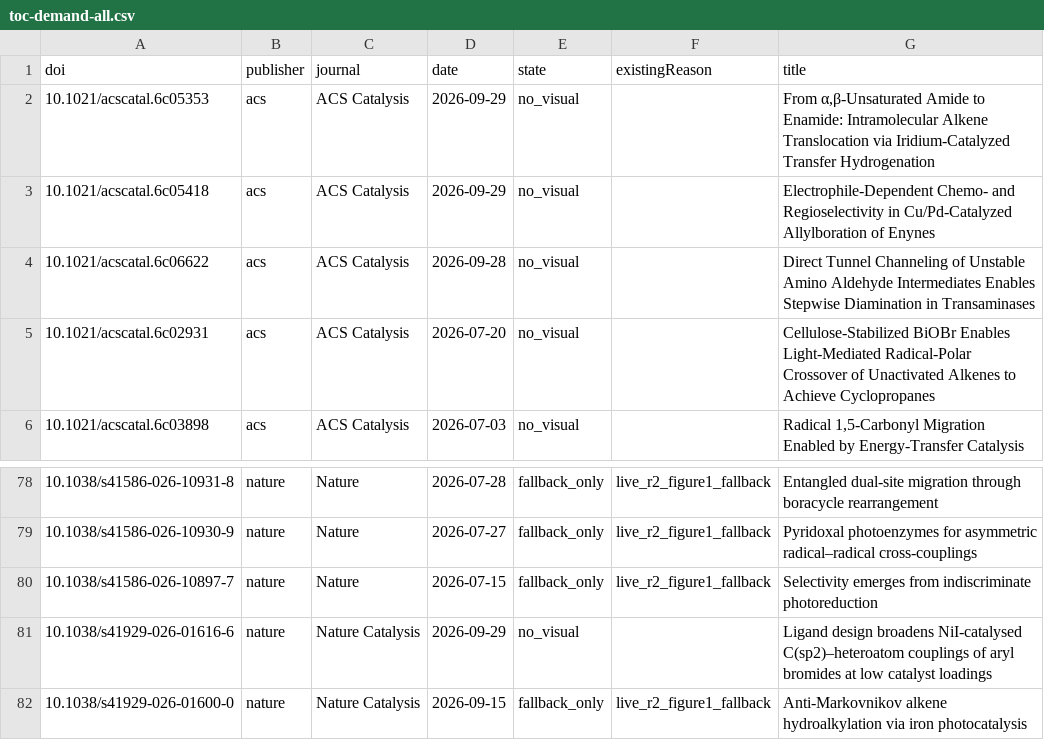
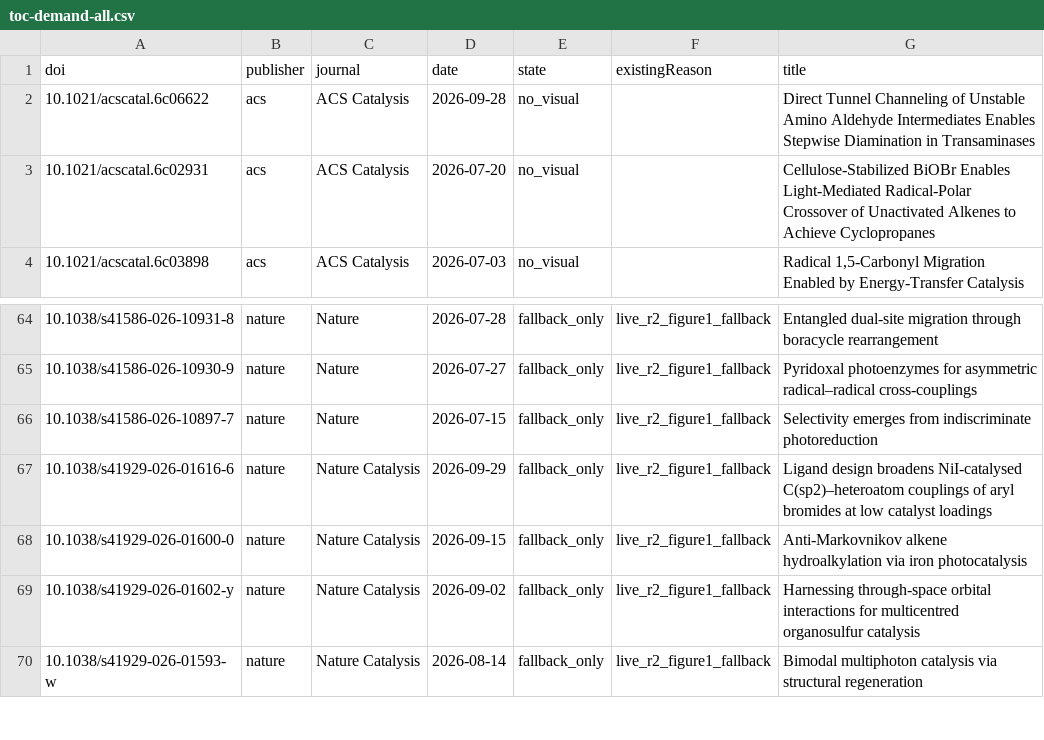
Before and after one commit to zhou526316-sys/organic-synthesis-gallery, a CSV file: toc-collector/queues/toc-demand-all.csv, drawn as a sheet; only a part is shown, gaps mark what is left out; the shorter side is filled out with more unchanged rows; the diff covers the shown part only.

```diff
--- a/toc-collector/queues/toc-demand-all.csv
+++ b/toc-collector/queues/toc-demand-all.csv
@@ -1,4 +1,2 @@
 doi,publisher,journal,date,state,existingReason,title
-10.1021/acscatal.6c05353,acs,ACS Catalysis,2026-09-29,no_visual,,"From α,β-Unsaturated Amide to Enamide: Intramolecular Alkene Translocation via Iridium-Catalyzed Transfer Hydrogenation"
-10.1021/acscatal.6c05418,acs,ACS Catalysis,2026-09-29,no_visual,,Electrophile-Dependent Chemo- and Regioselectivity in Cu/Pd-Catalyzed Allylboration of Enynes
 10.1021/acscatal.6c06622,acs,ACS Catalysis,2026-09-28,no_visual,,Direct Tunnel Channeling of Unstable Amino Aldehyde Intermediates Enables Stepwise Diamination in Transaminases
@@ -80,3 +66,3 @@ doi,publisher,journal,date,state,existingReason,title
 10.1038/s41586-026-10897-7,nature,Nature,2026-07-15,fallback_only,live_r2_figure1_fallback,Selectivity emerges from indiscriminate photoreduction
-10.1038/s41929-026-01616-6,nature,Nature Catalysis,2026-09-29,no_visual,,Ligand design broadens NiI-catalysed C(sp2)–heteroatom couplings of aryl bromides at low catalyst loadings
+10.1038/s41929-026-01616-6,nature,Nature Catalysis,2026-09-29,fallback_only,live_r2_figure1_fallback,Ligand design broadens NiI-catalysed C(sp2)–heteroatom couplings of aryl bromides at low catalyst loadings
 10.1038/s41929-026-01600-0,nature,Nature Catalysis,2026-09-15,fallback_only,live_r2_figure1_fallback,Anti-Markovnikov alkene hydroalkylation via iron photocatalysis
```
Also changed, not shown: 12 removed rows elsewhere in this file, 9 other files.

------------

EXERCISE GOAL: Look through the lines above for "nature". Say how many have it, and give no other words.

YOUR SOLUTION: 4